This book acknowledges that no form of writing can stay categorically separate from another. Both writing and reading, reader or writer friction each other, desire the contamination of words. As fiction writer and critic, Aritha van Herk explores other texts, other bodies, other moments arising from the otheredness of the writer in the uneasy position of critic. More than elucidations, these writings become journeys through language and imagination, weaving together the realms of fiction, autobiography, poetry and criticism.
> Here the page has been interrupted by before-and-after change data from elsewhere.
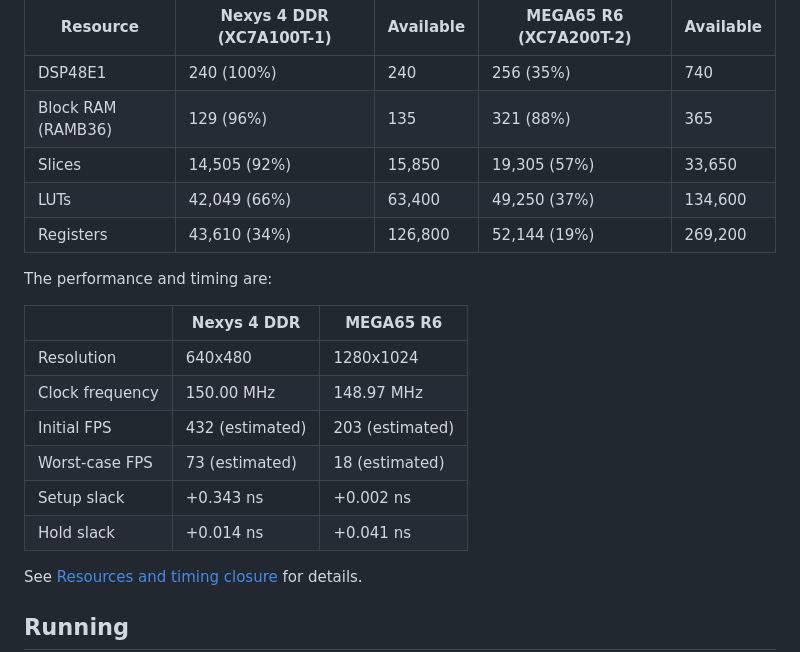
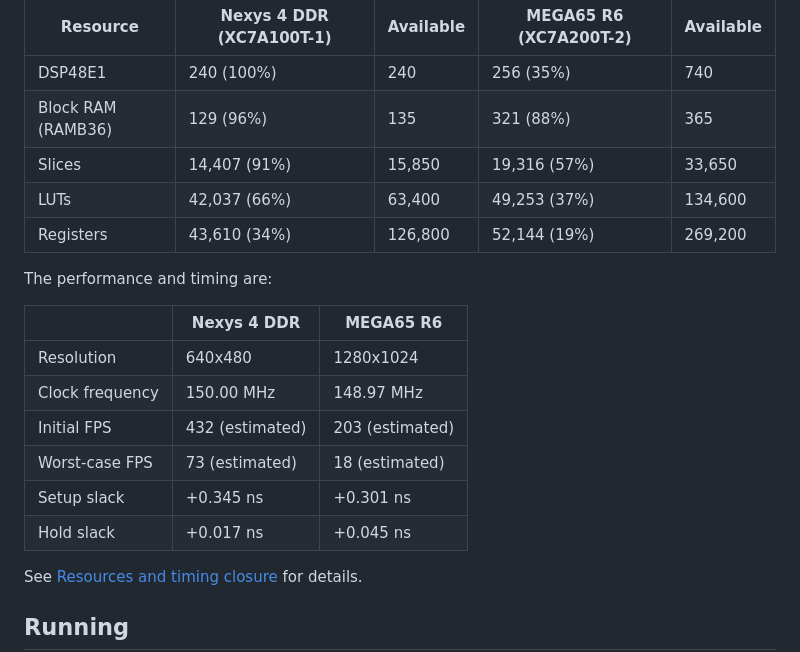
Before and after one commit to MJoergen/MandelbrotMEGA65, a Markdown page: README.md, the part around the change. GitHub-like rendering.

```diff
--- a/README.md
+++ b/README.md
@@ -111,8 +111,8 @@ The resource usage is:
 | ------------------ | ------------------------ | --------- | ---------------------- | ---------
 | DSP48E1            | 240 (100%)               | 240       | 256 (35%)              | 740
 | Block RAM (RAMB36) | 129 (96%)                | 135       | 321 (88%)              | 365
-| Slices             | 14,505 (92%)             | 15,850    | 19,305 (57%)           | 33,650
-| LUTs               | 42,049 (66%)             | 63,400    | 49,250 (37%)           | 134,600
+| Slices             | 14,407 (91%)             | 15,850    | 19,316 (57%)           | 33,650
+| LUTs               | 42,037 (66%)             | 63,400    | 49,253 (37%)           | 134,600
 | Registers          | 43,610 (34%)             | 126,800   | 52,144 (19%)           | 269,200
 
 The performance and timing are:
@@ -123,8 +123,8 @@ The performance and timing are:
 | Clock frequency    | 150.00 MHz      | 148.97 MHz
 | Initial FPS        | 432 (estimated) | 203 (estimated)
 | Worst-case FPS     | 73 (estimated)  | 18 (estimated)
-| Setup slack        | +0.343 ns       | +0.002 ns
-| Hold slack         | +0.014 ns       | +0.041 ns
+| Setup slack        | +0.345 ns       | +0.301 ns
+| Hold slack         | +0.017 ns       | +0.045 ns
 
 See [Resources and timing closure](ALGORITHM.md#resources-and-timing-closure)
 for details.
```
Also changed, not shown: ALGORITHM.md (+31 -21 lines).
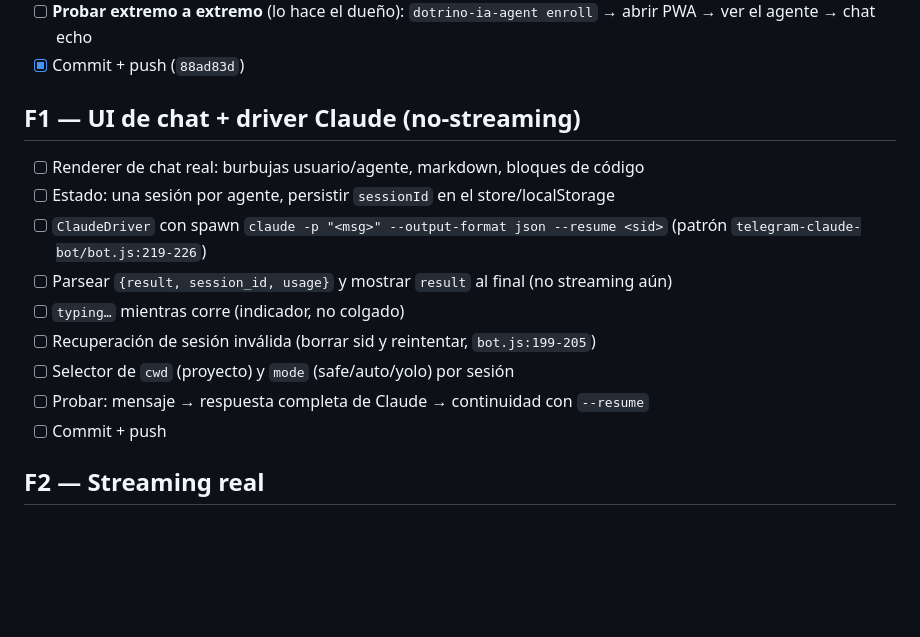
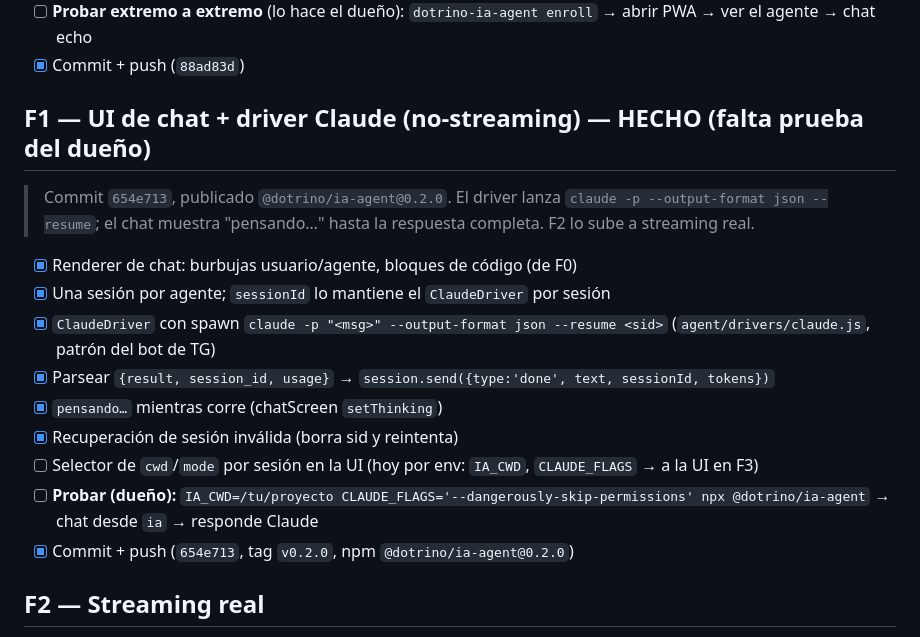
Before and after one commit to imdotrino/dotrino-ia, a Markdown page: CHECKLIST.md, the part around the change. Rendered like a GitHub page; blank space fills up the shorter version.

Commit message:
checklist: F1 hecho (driver Claude no-streaming, npm 0.2.0)

```diff
--- a/CHECKLIST.md
+++ b/CHECKLIST.md
@@ -52,17 +52,21 @@
 - [ ] **Probar extremo a extremo** (lo hace el dueño): `dotrino-ia-agent enroll` → abrir PWA → ver el agente → chat echo
 - [x] Commit + push (`88ad83d`)
 
-## F1 — UI de chat + driver Claude (no-streaming)
+## F1 — UI de chat + driver Claude (no-streaming) — HECHO (falta prueba del dueño)
 
-- [ ] Renderer de chat real: burbujas usuario/agente, markdown, bloques de código
-- [ ] Estado: una sesión por agente, persistir `sessionId` en el store/localStorage
-- [ ] `ClaudeDriver` con spawn `claude -p "<msg>" --output-format json --resume <sid>` (patrón `telegram-claude-bot/bot.js:219-226`)
-- [ ] Parsear `{result, session_id, usage}` y mostrar `result` al final (no streaming aún)
-- [ ] `typing…` mientras corre (indicador, no colgado)
-- [ ] Recuperación de sesión inválida (borrar sid y reintentar, `bot.js:199-205`)
-- [ ] Selector de `cwd` (proyecto) y `mode` (safe/auto/yolo) por sesión
-- [ ] Probar: mensaje → respuesta completa de Claude → continuidad con `--resume`
-- [ ] Commit + push
+> Commit `654e713`, publicado `@dotrino/ia-agent@0.2.0`. El driver lanza
+> `claude -p --output-format json --resume`; el chat muestra "pensando…" hasta la
+> respuesta completa. F2 lo sube a streaming real.
+
+- [x] Renderer de chat: burbujas usuario/agente, bloques de código (de F0)
+- [x] Una sesión por agente; `sessionId` lo mantiene el `ClaudeDriver` por sesión
+- [x] `ClaudeDriver` con spawn `claude -p "<msg>" --output-format json --resume <sid>` (`agent/drivers/claude.js`, patrón del bot de TG)
+- [x] Parsear `{result, session_id, usage}` → `session.send({type:'done', text, sessionId, tokens})`
+- [x] `pensando…` mientras corre (chatScreen `setThinking`)
+- [x] Recuperación de sesión inválida (borra sid y reintenta)
+- [ ] Selector de `cwd`/`mode` por sesión en la UI (hoy por env: `IA_CWD`, `CLAUDE_FLAGS` → a la UI en F3)
+- [ ] **Probar (dueño):** `IA_CWD=/tu/proyecto CLAUDE_FLAGS='--dangerously-skip-permissions' npx @dotrino/ia-agent` → chat desde `ia` → responde Claude
+- [x] Commit + push (`654e713`, tag `v0.2.0`, npm `@dotrino/ia-agent@0.2.0`)
 
 ## F2 — Streaming real
 
```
Aritha van Herk teaches Creative Writing, Canadian Literature and Contemporary Narrative. Her novels include Judith, The Tent Peg, No Fixed Address (nominated for the Governor General's Award for fiction), Places Far From Ellesmere (a geografictione) and Restlessness. Her critical works, A Frozen Tongue (ficto-criticism) and In Visible Ink (crypto-frictions) stretch the boundaries of the essay and interrogate questions of reading and writing as aspects of narrative subversion. With Mavericks: an Incorrigible History of Alberta (winner of the Grant MacEwan Author's Award) van Herk ventured into new territory, transforming history into a narratological spectacle. That book frames the new permanent exhibition that opened at the Glenbow Museum in 2007. van Herk is a Fellow of the Royal Society of Canada, and is active in Canada's literary and cultural life, writing articles and reviews as well as creative work. She has served on many juries, including the Governor General's Award and the C